Have conversations that are filled with dreams AND take time to acknowledge together the goals you have accomplished and the dreams you’re fulfilling.
Remember- you are in a season. Some days it feels like a lifetime, but this season is not forever. Roles, expectations, needs- they will continue to change. Marriage in each season brings challenges, but sticking together helps ease through them.
4. Let your partner have his/her own way of parenting.
Have you ever found yourself subtlety (or not so subtlety) telling your partner that you’d do it this way or ___ isn’t good for the baby/child? Do you find yourself leaving too descriptive of an agenda when you’re leaving the house? Might you be a helicopter partner? Chill out a bit. Your partner is a parent too and he/she has made it this far- let them parent and parent their own way. (This doesn’t apply if you have reason to not trust your partner, in which case, that’s a bigger conversation than we’re having here.)
5. Date Your Partner
Have date nights with the rule of NOT talking home logistics, parenting, etc. You are parents, but you are still partners and individuals and you need time to talk about the things that brought you together and keep you building your life together. This is a great time to revisit those goals and dreams. Watch comedy and laugh. Share what you’ve been doing or reading outside of parenting. Do a hobby together. I KNOW I KNOW it’s really hard to get a date (sitters, bedtimes, finances, etc.). It doesn’t even have to be out, you can check out these great ideas (I seriously NEED those pretzels!) for some at-home date nights ideas for when the kids are sleeping (That happens now and then, right?)

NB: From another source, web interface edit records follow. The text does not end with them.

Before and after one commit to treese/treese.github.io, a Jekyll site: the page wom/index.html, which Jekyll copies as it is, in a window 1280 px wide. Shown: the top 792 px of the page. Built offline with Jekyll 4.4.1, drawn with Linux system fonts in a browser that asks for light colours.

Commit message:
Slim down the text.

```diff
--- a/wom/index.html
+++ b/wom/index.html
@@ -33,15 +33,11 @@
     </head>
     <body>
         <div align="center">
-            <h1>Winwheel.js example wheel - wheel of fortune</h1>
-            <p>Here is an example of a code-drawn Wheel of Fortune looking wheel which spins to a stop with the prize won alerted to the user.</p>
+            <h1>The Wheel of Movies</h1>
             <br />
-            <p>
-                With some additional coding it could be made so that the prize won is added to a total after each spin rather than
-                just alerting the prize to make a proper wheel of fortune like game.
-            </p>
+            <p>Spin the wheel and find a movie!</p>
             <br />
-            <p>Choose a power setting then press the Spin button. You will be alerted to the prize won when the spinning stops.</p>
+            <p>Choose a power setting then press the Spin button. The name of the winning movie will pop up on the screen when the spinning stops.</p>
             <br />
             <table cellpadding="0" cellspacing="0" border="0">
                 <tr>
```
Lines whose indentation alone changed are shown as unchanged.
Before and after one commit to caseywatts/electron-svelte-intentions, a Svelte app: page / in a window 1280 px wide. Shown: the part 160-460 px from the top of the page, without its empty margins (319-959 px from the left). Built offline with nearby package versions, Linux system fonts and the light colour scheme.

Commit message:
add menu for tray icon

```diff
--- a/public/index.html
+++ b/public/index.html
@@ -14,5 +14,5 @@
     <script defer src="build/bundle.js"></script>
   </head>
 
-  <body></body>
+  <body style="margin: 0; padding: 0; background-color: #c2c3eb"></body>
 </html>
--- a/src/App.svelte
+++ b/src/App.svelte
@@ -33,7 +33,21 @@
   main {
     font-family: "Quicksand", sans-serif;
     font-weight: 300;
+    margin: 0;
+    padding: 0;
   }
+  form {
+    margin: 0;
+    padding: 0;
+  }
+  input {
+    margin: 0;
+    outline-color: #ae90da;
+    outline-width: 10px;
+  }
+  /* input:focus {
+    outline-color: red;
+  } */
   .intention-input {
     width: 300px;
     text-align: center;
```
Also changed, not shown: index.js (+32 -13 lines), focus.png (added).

So remember- in the midst of this all- you are a TEAM. Communicating and collaborating takes intention. It takes time in the moments you feel like you don’t have a second to spare. It takes listening and speaking truthfully. But you- you can do it. You’ve got this. It won’t always be pretty (let me just normalize that because I KNOW it’s true) but you’ve got this.
You’re on the same team: Team grow the kids, keep the house livable, have personal growth and fulfillment, and love one another.
The seasons change and so do you. Communicate. Collaborate. Celebrate. Do these things together as often as possible.
Tell me- how do you and your partner stay on the same team?